Whatever I choose to call this thing, my choice reflects my own belief, knowledge, and attitude in the moment of naming whatever that thing is. I can point to the tree and say, "Green Thing!" and I'll both assert and reveal something different than if I raise my chin in its general direction and say, "Pinus longaeva."

Most of the time when we speak, however, we're less conscious of the names that we give things. Part of education, I believe, is to make our acts of naming conscious, deliberate, and above all, honest. Not only that, but as soon as we develop the ability to see what happens in a moment of naming, we begin to cultivate the capacity to be a careful and cautious judge of the acts of naming that happen all around us.

(By the way, as far as I know the tree discussed above is not in fact a Bristlecone Pine or Pinus Longaeva. I just chose a random pine tree to write this article. I don't know very much about trees, but then again I'm not really talking about trees here, either.)

Monday, October 1, 2012

Being Actors

[The following is a post that was written on June 23, 2011.]

Most people would agree that the more you practice something, the better you get at it. Aristotle wrote,
For the things which we have to learn before we can do them we learn by doing: men become builders by building houses, and harpists by playing the harp. Similarly, we become just by the practice of just actions, self-controlled by exercising self-control, and courageous by performing acts of courage. (Nicomachean Ethics II.1)
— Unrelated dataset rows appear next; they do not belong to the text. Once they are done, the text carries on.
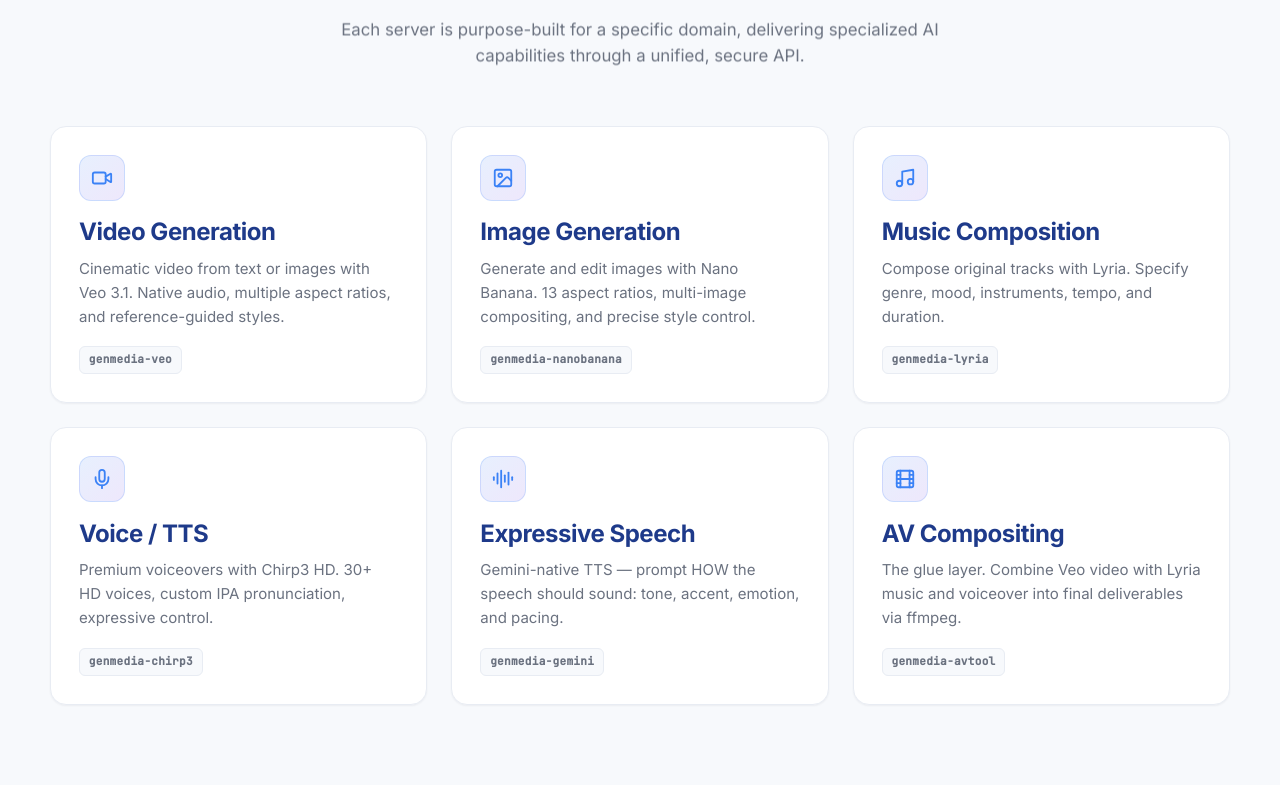
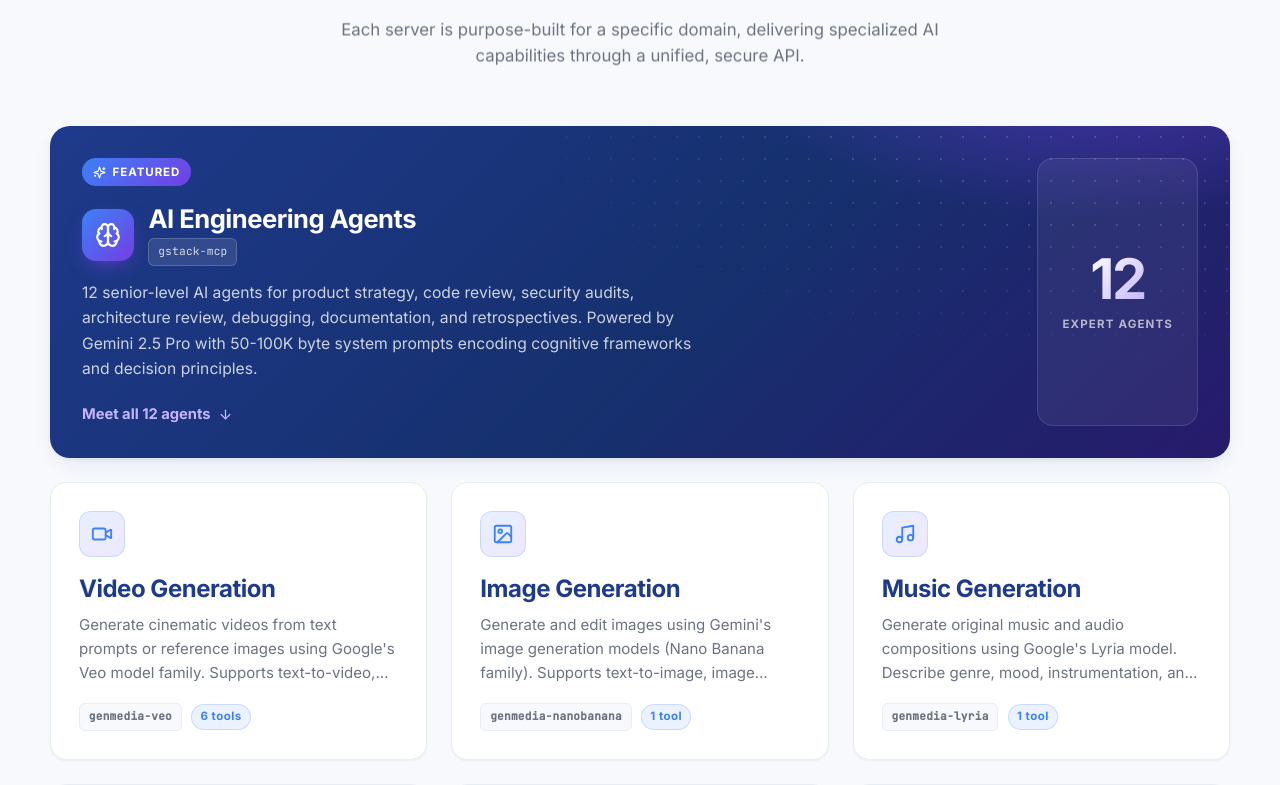
Before and after one commit to Cpotenzone/genmedia-hub, a React (Vite) app: page / in a window 1280 px wide. Shown: the part 1160-1945 px from the top of the page. Built offline with nearby package versions, Linux system fonts and the light colour scheme; no server answers.

Commit message:
Fix: show all 7 MCP servers on landing page

```diff
--- a/src/App.css
+++ b/src/App.css
@@ -377,6 +377,11 @@
   color: var(--steel);
   line-height: 1.6;
   margin: 0 0 1.1rem;
+  display: -webkit-box;
+  -webkit-line-clamp: 3;
+  line-clamp: 3;
+  -webkit-box-orient: vertical;
+  overflow: hidden;
 }
 .card-id {
   font-size: 0.7rem;
@@ -392,10 +397,157 @@
 .card-meta {
   display: flex;
   align-items: center;
-  gap: 0.5rem;
+  gap: 0.6rem;
   font-size: 0.8rem;
   font-weight: 600;
   color: var(--tech-blue);
+}
+.card-toolcount {
+  display: inline-flex;
+  align-items: center;
+  gap: 0.3rem;
+  font-size: 0.72rem;
+  font-weight: 700;
+  letter-spacing: 0.04em;
+  color: var(--tech-blue);
+  background: rgba(59, 130, 246, 0.1);
+  border: 1px solid rgba(59, 130, 246, 0.2);
+  padding: 0.18rem 0.5rem;
+  border-radius: 999px;
+}
+
+/* ---------- Featured server card (gstack-mcp) ---------- */
+.featured-card {
+  position: relative;
+  display: flex;
+  align-items: stretch;
+  gap: 1.5rem;
+  max-width: var(--maxw);
+  margin: 0 auto 1.5rem;
+  padding: 2rem;
+  border-radius: 20px;
+  text-decoration: none;
+  overflow: hidden;
+  color: #fff;
+  background:
+    radial-gradient(640px 320px at 88% -30%, rgba(116, 62, 228, 0.6), transparent 60%),
+    linear-gradient(135deg, var(--navy) 0%, var(--navy-deep) 55%, #271a6b 100%);
+  box-shadow: var(--shadow-md);
+  transition: transform 0.3s var(--ease-spring), box-shadow 0.3s var(--ease-out);
+}
+.featured-card::before {
+  content: "";
+  position: absolute;
+  inset: 0;
+  background-image: radial-gradient(rgba(255, 255, 255, 0.14) 1px, transparent 1px);
+  background-size: 22px 22px;
+  mask-image: radial-gradient(ellipse 70% 100% at 90% 0%, #000 30%, transparent 75%);
+  -webkit-mask-image: radial-gradient(ellipse 70% 100% at 90% 0%, #000 30%, transparent 75%);
+  pointer-events: none;
+}
+.featured-card:hover {
+  transform: translateY(-4px);
+  box-shadow: 0 28px 56px -18px rgba(116, 62, 228, 0.6), var(--shadow-md);
+}
+.featured-card-main { position: relative; z-index: 1; flex: 1; min-width: 0; }
+.featured-badge {
+  display: inline-flex;
+  align-items: center;
+  gap: 0.4rem;
+  font-size: 0.72rem;
+  font-weight: 700;
+  letter-spacing: 0.08em;
+  text-transform: uppercase;
+  color: #fff;
+  background: linear-gradient(135deg, var(--tech-blue), var(--indigo));
+  padding: 0.3rem 0.7rem;
+  border-radius: 999px;
+  margin-bottom: 1.1rem;
+}
+.featured-head {
+  display: flex;
+  align-items: center;
+  gap: 0.9rem;
+  margin-bottom: 0.9rem;
+}
+.featured-icon {
+  flex-shrink: 0;
+  width: 52px; height: 52px;
+  border-radius: 14px;
+  background: linear-gradient(135deg, var(--tech-blue), var(--indigo));
+  display: inline-flex;
+  align-items: center;
+  justify-content: center;
+  color: #fff;
+  box-shadow: 0 8px 20px -6px rgba(116, 62, 228, 0.7);
+  transition: transform 0.3s var(--ease-spring);
+}
+.featured-card:hover .featured-icon { transform: scale(1.08) rotate(-4deg); }
+.featured-head h3 {
+  font-size: 1.6rem;
+  font-weight: 800;
+  letter-spacing: -0.02em;
+  line-height: 1.15;
+  color: #fff;
+  margin: 0 0 0.25rem;
+}
+.featured-head .card-id {
+  background: rgba(255, 255, 255, 0.1);
+  border-color: rgba(255, 255, 255, 0.18);
+  color: rgba(255, 255, 255, 0.8);
+}
+.featured-card-main > p {
+  font-size: 0.98rem;
+  color: rgba(255, 255, 255, 0.78);
+  line-height: 1.6;
+  margin: 0 0 1.25rem;
+  max-width: 640px;
+}
+.featured-link {
+  display: inline-flex;
+  align-items: center;
+  gap: 0.45rem;
+  font-size: 0.92rem;
+  font-weight: 700;
+  color: #c4b5fd;
+  transition: gap 0.3s var(--ease-out), color 0.3s var(--ease-out);
+}
+.featured-card:hover .featured-link { gap: 0.75rem; color: #fff; }
+.featured-stat {
+  position: relative;
+  z-index: 1;
+  flex-shrink: 0;
+  display: flex;
+  flex-direction: column;
+  align-items: center;
+  justify-content: center;
+  min-width: 150px;
+  padding: 1.5rem;
+  border-radius: 16px;
+  background: rgba(255, 255, 255, 0.06);
+  border: 1px solid rgba(255, 255, 255, 0.12);
+}
+.featured-stat-num {
+  font-size: 3.5rem;
+  font-weight: 800;
+  letter-spacing: -0.04em;
+  line-height: 1;
+  background: linear-gradient(135deg, #fff, #c4b5fd);
+  -webkit-background-clip: text;
+  background-clip: text;
+  -webkit-text-fill-color: transparent;
+}
+.featured-stat-label {
+  font-size: 0.72rem;
+  font-weight: 700;
+  letter-spacing: 0.1em;
+  text-transform: uppercase;
+  color: rgba(255, 255, 255, 0.65);
+  margin-top: 0.5rem;
+}
+@media (max-width: 640px) {
+  .featured-card { flex-direction: column; padding: 1.5rem; }
+  .featured-stat { min-width: 0; }
 }
 
 /* ============================================================
--- a/src/components/Landing.jsx
+++ b/src/components/Landing.jsx
@@ -1,14 +1,9 @@
 import React from "react";
 import {
   ArrowRight,
+  ArrowDown,
   Sparkles,
   Layers,
-  Video,
-  Image as ImageIcon,
-  Music,
-  Mic,
-  AudioLines,
-  Film,
   Brain,
   Lightbulb,
   Crown,
@@ -25,6 +20,7 @@
   Github,
   ExternalLink,
 } from "lucide-react";
+import { mcpServers } from "../lib/mcpServers";
 import { useInView, useCountUp } from "../lib/hooks";
 
 /* ---------- Reveal wrapper ---------- */
@@ -38,15 +34,13 @@
   );
 }
 
-/* ---------- Data ---------- */
-const servers = [
-  { id: "genmedia-veo", name: "Video Generation", icon: Video, desc: "Cinematic video from text or images with Veo 3.1. Native audio, multiple aspect ratios, and reference-guided styles.", meta: "6 tools · Veo 3.1" },
-  { id: "genmedia-nanobanana", name: "Image Generation", icon: ImageIcon, desc: "Generate and edit images with Nano Banana. 13 aspect ratios, multi-image compositing, and precise style control.", meta: "1 tool · Gemini 3" },
-  { id: "genmedia-lyria", name: "Music Composition", icon: Music, desc: "Compose original tracks with Lyria. Specify genre, mood, instruments, tempo, and duration.", meta: "1 tool · Lyria" },
-  { id: "genmedia-chirp3", name: "Voice / TTS", icon: Mic, desc: "Premium voiceovers with Chirp3 HD. 30+ HD voices, custom IPA pronunciation, expressive control.", meta: "2 tools · Chirp3 HD" },
-  { id: "genmedia-gemini", name: "Expressive Speech", icon: AudioLines, desc: "Gemini-native TTS — prompt HOW the speech should sound: tone, accent, emotion, and pacing.", meta: "3 tools · Gemini TTS" },
-  { id: "genmedia-avtool", name: "AV Compositing", icon: Film, desc: "The glue layer. Combine Veo video with Lyria music and voiceover into final deliverables via ffmpeg.", meta: "9 tools · ffmpeg" },
-];
+/* ---------- Data ----------
+   All 7 servers are sourced dynamically from src/lib/mcpServers.js so the
+   landing grid always stays in sync with the dashboard. */
+const featuredServer = mcpServers.find((s) => s.featured) || mcpServers[0];
+const FeaturedIcon = featuredServer.icon;
+const otherServers = mcpServers.filter((s) => s !== featuredServer);
+const toolCount = (s) => `${s.tools.length} ${s.tools.length === 1 ? "tool" : "tools"}`;
 
 const agents = [
   { icon: Lightbulb, role: "Product Advisor", name: "Office Hours", tagline: "YC-style forcing questions that expose real demand and the narrowest wedge." },
@@ -132,7 +126,7 @@
         </Reveal>
       </section>
 
-      {/* Servers */}
+      {/* Servers — all 7, sourced dynamically from mcpServers.js */}
       <section className="section section-alt" id="servers">
         <Reveal className="section-head">
           <span className="eyebrow">The Platform</span>
@@ -142,8 +136,34 @@
             specialized AI capabilities through a unified, secure API.
           </p>
         </Reveal>
+
+        {/* Featured: gstack-mcp */}
+        <Reveal>
+          <a href="#agents" className="featured-card">
+            <div className="featured-card-main">
+              <span className="featured-badge"><Sparkles size={13} /> Featured</span>
+              <div className="featured-head">
+                <div className="featured-icon"><FeaturedIcon size={26} /></div>
+                <div>
+                  <h3>{featuredServer.name}</h3>
+                  <span className="card-id">{featuredServer.id}</span>
+                </div>
+              </div>
+              <p>{featuredServer.description}</p>
+              <span className="featured-link">
+                Meet all {featuredServer.tools.length} agents <ArrowDown size={15} />
+              </span>
+            </div>
+            <div className="featured-stat">
+              <span className="featured-stat-num">{featuredServer.tools.length}</span>
+              <span className="featured-stat-label">Expert Agents</span>
+            </div>
+          </a>
+        </Reveal>
+
+        {/* The other 6 servers */}
         <Reveal className="cards-grid reveal-stagger" stagger>
-          {servers.map((s, i) => {
+          {otherServers.map((s, i) => {
             const Icon = s.icon;
             return (
               <div key={s.id} className="server-card" style={{ animationDelay: `${i * 70}ms` }}>
@@ -151,9 +171,10 @@
                   <Icon size={22} />
                 </div>
                 <h3>{s.name}</h3>
-                <p>{s.desc}</p>
+                <p>{s.description}</p>
                 <div className="card-meta">
                   <span className="card-id">{s.id}</span>
+                  <span className="card-toolcount">{toolCount(s)}</span>
                 </div>
               </div>
             );
```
Ralph Waldo Emerson is attributed to have said, "That which we persist in doing becomes easier for us to do, not that the nature of the thing is changed, but that our power to do is increased" (I can't find the reference to this anywhere in his works; let me know if you know where it is). And even the more recent Malcom Gladwell, in his book Outliers: The Story of Success, writes about how experts are those which have done something--practiced at it--for 10,000 hours. We become better at what we do.

But we can also be defined by what we do. Let me explain. Being embodied creatures that have the ability to choose, we necessarily choose some things over other things. Aristotle wrote that "every action and choice, seem to aim at some good" (Nicomachean Ethics 1.1). His statement suggests that we do what we do because we believe that it will, in some way, make us happy.

But we can go a step further. Kenneth Burke reminds us that "a focus upon object A involves a neglect of object B" (Permanence and Change 49). And to choose something is to focus one's time on doing a thing for a period of time. And by focusing our time on one thing in a given situation, we become the kind of person that is doing the kind of thing that we have chosen to do in the moment that we choose to do it. We become that kind of person during that specific moment, and we can be defined by the kind of person that would do what we have chosen--because we have chosen what we have chosen. We become the kind of person that, having chosen A, has not chosen B, C, D, E, F, G, etc. for the moment in which we are doing A. In other words, you are what you do, and what you do also defines, to a degree, what you are.

Book Review: The Rhetoric of American Civil Religion

I've recently received word from Taylor & Frances Online that a book review I wrote was published in the Journal of Religious and Th...